A mile-long asteroid that raced past Earth July 25 at about 45,000 miles per hour was imaged by radar telescopes so that astronomers like Cornell's Sean Marshall could discern its precise orbit and physical shape.
Thirty-seven students from Latin America have been working with research faculty on campus as part of CienciAmerica, an eight-week summer program at Cornell.
Daniel Lichter finds racial segregation in the U.S. takes new forms as segregation from neighborhood to neighborhood decreases but suburban communities are becoming increasingly racially homogenous.
A program that develops science educational materials that use live Tetrahymena, a single-celled protozoan, to address key biology concepts is expanding, thanks to a five-year, $1.25 million grant.
Center for Advanced Technology awards support Cornell life science faculty and research associates to develop biotechnologies with commercial potential.
Physicists have demonstrated the application of kirigami on 10-micron sheets of graphene, which they can cut, fold and twist. The research could pave the way for some of the smallest machines the world has ever known.
Cornell physicists in the lab of Mukund Vengalattore have developed a novel method of manipulating mechanical resonators to be sensitive enough to work at the quantum scale.
Holding children back a year from entering kindergarten has no impact on their ultimate performance in graduate school, and could lead to a loss in income, researchers Kevin Kniffin and Drew Hanks find.

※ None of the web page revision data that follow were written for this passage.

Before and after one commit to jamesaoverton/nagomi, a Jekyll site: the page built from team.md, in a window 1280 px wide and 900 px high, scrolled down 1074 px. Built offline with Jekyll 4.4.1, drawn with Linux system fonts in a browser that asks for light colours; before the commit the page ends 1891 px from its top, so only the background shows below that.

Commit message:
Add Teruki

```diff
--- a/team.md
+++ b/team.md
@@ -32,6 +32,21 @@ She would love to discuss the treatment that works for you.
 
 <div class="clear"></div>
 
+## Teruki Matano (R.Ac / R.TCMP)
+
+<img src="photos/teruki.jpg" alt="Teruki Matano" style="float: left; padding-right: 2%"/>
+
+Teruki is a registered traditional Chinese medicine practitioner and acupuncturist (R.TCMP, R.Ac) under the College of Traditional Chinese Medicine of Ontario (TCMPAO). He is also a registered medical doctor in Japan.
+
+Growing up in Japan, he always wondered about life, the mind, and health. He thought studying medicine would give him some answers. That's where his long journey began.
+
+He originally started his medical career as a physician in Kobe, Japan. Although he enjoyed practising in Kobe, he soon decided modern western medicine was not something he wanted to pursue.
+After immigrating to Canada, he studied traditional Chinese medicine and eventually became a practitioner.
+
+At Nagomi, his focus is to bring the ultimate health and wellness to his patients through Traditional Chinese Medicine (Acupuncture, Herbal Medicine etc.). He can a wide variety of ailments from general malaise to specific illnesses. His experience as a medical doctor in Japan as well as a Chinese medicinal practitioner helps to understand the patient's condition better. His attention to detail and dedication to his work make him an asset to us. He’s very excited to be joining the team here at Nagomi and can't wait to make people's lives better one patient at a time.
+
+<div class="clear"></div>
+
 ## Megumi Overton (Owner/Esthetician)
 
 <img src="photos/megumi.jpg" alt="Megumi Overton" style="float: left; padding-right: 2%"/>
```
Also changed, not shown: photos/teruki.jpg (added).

Two upcoming EnoCert courses for winery employees will be offered Aug. 4 (EnoCert 203 Winery Sanitation and Safety) and Aug. 5 (EnoCert 202 Tasting Room Sales Strategies).

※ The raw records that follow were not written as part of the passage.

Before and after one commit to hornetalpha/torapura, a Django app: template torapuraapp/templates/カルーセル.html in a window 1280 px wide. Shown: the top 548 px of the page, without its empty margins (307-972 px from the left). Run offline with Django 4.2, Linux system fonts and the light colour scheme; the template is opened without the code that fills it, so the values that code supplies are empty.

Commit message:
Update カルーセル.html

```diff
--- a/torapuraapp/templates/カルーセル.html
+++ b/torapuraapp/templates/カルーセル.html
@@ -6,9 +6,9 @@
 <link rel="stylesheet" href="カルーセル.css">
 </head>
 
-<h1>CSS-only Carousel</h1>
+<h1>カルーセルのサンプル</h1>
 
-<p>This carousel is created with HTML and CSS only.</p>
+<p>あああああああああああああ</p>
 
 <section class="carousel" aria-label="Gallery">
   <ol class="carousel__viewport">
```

A new Weill Cornell Medical College study finds treating terminal late-stage cancer patients with chemotherapy does not improve quality of life and are of no benefit to overall survival.